Delta2 said:
@Jonathanlikesmath now you are very rigorous but you did it the very hard way, I had in mind something like what @PeroK suggests at post #29.

More specifically, if we write the product as ##n(n+1)(n+2)(n+3)(n+4)## then it will be either ##n\pmod 5=0## in which case we are finished, or one of the cases of ##n\pmod 5=1,n\pmod 5=2,n\pmod 5=3,n\pmod 5=4##. If for example ##n\pmod 5=1## then ##(n+4)\pmod 5=n\pmod 5+4\pmod 5=1+4\pmod 5=5\pmod 5 =0##, hence in this case 5 divides n+4. Similarly we can handle the other cases.
Well, I soon won't forget this method. Thank you all for the help!

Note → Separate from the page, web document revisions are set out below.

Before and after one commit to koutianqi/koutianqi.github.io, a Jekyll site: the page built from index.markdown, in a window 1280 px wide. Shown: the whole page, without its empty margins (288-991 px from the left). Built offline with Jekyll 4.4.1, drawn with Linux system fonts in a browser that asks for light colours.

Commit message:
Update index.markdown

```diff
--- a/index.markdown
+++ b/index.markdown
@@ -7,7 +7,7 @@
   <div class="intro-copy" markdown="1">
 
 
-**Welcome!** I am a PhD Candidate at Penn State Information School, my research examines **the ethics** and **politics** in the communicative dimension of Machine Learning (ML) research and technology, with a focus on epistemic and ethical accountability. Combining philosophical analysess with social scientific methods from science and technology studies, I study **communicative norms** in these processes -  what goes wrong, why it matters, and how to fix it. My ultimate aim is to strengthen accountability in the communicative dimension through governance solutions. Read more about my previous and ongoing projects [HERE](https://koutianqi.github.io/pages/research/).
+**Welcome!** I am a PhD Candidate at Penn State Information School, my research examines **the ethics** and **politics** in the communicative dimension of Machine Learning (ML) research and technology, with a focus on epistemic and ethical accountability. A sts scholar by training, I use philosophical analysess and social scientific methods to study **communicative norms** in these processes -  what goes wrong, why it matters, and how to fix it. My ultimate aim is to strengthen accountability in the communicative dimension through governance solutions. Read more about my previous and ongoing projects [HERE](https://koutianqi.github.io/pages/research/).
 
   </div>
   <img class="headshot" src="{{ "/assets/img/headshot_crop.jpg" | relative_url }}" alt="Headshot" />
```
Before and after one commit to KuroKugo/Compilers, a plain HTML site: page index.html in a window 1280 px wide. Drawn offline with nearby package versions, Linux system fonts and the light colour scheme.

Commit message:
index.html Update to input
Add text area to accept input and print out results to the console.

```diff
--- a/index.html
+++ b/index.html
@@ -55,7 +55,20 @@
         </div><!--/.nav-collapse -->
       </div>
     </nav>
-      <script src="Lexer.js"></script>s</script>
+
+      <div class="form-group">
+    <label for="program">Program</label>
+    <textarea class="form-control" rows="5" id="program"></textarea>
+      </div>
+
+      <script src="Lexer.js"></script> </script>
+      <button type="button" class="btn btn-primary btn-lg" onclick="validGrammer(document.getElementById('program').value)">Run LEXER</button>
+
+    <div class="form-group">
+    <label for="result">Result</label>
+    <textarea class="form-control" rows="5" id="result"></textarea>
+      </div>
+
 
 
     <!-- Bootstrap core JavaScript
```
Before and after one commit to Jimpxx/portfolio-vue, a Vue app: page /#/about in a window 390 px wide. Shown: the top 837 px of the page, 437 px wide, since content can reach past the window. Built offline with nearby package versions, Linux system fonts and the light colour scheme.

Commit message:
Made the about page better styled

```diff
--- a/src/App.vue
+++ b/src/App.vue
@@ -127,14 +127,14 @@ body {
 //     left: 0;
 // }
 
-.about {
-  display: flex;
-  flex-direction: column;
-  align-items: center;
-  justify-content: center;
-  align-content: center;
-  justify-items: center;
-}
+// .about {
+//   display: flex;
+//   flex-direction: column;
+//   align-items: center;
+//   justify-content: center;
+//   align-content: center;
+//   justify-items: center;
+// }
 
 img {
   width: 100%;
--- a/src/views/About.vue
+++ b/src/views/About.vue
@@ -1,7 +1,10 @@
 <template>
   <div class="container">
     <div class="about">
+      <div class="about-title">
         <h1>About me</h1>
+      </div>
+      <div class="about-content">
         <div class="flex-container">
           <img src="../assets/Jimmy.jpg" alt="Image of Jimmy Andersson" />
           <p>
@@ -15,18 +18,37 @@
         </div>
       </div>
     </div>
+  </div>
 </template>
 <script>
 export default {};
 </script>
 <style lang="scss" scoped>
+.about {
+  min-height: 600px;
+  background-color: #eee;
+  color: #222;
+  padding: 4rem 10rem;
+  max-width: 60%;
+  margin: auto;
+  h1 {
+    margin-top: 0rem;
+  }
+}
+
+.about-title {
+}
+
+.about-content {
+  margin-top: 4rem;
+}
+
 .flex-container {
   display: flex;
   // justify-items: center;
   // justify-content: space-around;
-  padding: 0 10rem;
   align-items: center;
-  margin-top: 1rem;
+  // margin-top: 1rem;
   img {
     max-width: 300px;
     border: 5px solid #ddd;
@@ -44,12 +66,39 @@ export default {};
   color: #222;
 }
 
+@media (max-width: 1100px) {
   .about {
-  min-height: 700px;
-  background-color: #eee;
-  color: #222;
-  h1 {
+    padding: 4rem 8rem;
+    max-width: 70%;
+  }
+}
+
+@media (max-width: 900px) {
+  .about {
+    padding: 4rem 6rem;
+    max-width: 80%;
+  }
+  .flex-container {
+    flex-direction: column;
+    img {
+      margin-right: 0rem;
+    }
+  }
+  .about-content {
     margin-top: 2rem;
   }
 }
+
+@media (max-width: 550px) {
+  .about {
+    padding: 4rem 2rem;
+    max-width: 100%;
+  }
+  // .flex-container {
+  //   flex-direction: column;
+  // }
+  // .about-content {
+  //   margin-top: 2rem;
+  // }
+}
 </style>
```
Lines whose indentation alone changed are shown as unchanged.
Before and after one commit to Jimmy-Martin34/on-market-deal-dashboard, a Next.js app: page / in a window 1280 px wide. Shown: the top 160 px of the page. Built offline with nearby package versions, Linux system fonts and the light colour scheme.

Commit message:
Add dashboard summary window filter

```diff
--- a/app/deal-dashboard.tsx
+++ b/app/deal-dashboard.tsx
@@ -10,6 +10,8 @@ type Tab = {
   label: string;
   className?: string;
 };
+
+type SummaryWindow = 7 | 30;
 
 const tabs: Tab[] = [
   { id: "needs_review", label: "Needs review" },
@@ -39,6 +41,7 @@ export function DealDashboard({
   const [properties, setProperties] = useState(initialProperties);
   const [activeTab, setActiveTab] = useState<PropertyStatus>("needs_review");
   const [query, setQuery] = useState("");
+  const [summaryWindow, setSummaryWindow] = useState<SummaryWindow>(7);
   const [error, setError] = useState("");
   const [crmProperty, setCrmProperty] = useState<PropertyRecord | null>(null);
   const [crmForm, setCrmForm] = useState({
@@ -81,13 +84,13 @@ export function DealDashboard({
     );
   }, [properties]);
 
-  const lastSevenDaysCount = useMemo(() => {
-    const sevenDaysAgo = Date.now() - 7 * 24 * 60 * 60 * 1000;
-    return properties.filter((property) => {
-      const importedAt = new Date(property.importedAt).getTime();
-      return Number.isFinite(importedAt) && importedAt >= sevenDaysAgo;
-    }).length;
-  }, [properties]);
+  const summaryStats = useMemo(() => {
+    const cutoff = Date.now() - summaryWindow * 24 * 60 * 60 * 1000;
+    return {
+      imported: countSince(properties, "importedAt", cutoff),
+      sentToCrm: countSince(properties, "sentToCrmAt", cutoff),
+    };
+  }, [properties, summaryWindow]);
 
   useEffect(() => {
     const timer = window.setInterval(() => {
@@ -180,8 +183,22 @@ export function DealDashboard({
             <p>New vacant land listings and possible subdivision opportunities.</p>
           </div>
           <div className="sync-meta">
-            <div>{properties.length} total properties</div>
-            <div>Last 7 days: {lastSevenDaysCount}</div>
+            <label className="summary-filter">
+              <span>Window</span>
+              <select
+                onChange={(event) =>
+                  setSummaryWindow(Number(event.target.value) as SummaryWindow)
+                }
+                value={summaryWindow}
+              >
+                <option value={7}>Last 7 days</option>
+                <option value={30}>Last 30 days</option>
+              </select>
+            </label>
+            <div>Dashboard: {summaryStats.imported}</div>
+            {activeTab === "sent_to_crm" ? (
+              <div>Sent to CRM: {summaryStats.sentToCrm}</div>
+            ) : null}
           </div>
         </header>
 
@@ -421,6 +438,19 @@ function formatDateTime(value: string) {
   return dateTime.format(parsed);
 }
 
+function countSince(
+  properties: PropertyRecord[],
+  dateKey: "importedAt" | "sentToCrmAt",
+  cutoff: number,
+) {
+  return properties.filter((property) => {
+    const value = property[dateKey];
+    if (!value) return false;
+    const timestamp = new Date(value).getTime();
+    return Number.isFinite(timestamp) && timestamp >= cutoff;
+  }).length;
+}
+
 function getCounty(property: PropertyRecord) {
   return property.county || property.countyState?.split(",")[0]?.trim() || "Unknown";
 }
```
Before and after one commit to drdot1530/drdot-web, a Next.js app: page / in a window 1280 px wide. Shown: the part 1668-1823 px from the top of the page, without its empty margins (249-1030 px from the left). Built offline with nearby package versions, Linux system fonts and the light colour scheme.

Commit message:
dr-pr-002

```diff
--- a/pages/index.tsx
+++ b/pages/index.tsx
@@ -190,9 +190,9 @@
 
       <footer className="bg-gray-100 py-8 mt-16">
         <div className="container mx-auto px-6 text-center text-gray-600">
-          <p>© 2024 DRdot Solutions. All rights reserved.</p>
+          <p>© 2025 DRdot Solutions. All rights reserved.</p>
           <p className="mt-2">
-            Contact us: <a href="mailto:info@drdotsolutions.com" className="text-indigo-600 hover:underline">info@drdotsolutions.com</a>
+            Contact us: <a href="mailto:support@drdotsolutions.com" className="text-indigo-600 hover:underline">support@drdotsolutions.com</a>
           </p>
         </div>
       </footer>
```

• Delta2
PeroK said:
A better approach if you want to use modular arithmetic is to take:
$$P = (n - 2)(n-1)n(n+1)(n+2) = n(n^2 -1)(n^2 - 4)$$If ##n## is not divisible by ##3##, then ##n = 1## or ##2 \ (mod \ 3)##; ##n^2 = 1 \ (mod \ 3)##, so ##n^2 -1 ## is divisible by ##3##. Etc.
Just to say that I thought reducing the product to three terms looked like a good idea (and it is always something to consider), but in this case it doesn't really help. @Delta2 's method is much simpler!

• Delta2